There are more than 750 million acres of U.S. forestland (Thatâ€™s one-third of the U.S.) Of that, 56% is privately owned. According to a survey by the USDA, these private landowners plan to sell or transfer around 25% of their forested land in the near future. Ultimately itâ€™s the landowners who will decide what happens to U.S. forestland. These forests provide all of us with ecological and social benefits, but itâ€™s the landowner who has to pay to own and maintain them. Currently, growing trees can help provide the income they need for those expenses.
Private landowners plant about 4 million trees every day, which is 3-4 times more than they harvest. This gives them the income they need to maintain, renew and manage this valuable forest resource sustainably. Without that income, landowners face economic pressures to convert forestland to other uses, including growing other crops that are more profitable or selling the land for development. In both cases, the forest is removed forever.
Between 1990 and 2000, more than one-third of the urban expansion across the U.S. occurred on forestlands.

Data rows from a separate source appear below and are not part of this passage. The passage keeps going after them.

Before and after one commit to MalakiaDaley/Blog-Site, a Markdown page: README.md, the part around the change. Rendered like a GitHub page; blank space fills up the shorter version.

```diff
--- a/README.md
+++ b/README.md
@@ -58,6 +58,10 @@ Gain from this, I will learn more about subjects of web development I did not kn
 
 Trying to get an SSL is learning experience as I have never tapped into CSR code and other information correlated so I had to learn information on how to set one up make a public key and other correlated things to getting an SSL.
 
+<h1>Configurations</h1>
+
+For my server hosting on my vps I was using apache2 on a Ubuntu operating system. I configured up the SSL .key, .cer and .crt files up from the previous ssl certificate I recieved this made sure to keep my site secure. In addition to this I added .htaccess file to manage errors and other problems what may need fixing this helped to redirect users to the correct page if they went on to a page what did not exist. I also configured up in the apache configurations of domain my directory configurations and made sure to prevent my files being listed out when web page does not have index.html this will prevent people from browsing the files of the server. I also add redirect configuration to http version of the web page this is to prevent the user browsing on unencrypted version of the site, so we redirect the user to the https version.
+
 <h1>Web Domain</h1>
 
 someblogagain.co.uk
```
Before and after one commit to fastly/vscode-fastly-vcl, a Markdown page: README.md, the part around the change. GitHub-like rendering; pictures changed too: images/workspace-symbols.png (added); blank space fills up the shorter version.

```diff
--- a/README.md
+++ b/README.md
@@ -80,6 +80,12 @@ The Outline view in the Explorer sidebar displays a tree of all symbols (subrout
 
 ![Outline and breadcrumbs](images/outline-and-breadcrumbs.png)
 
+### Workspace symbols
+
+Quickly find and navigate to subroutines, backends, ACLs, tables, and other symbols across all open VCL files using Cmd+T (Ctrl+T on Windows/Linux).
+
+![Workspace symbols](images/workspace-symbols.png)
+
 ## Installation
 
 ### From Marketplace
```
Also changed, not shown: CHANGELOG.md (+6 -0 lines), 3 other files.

More than 57 million acres of rural forestlands are projected to experience a substantial increase in housing density from 2000 to 2030.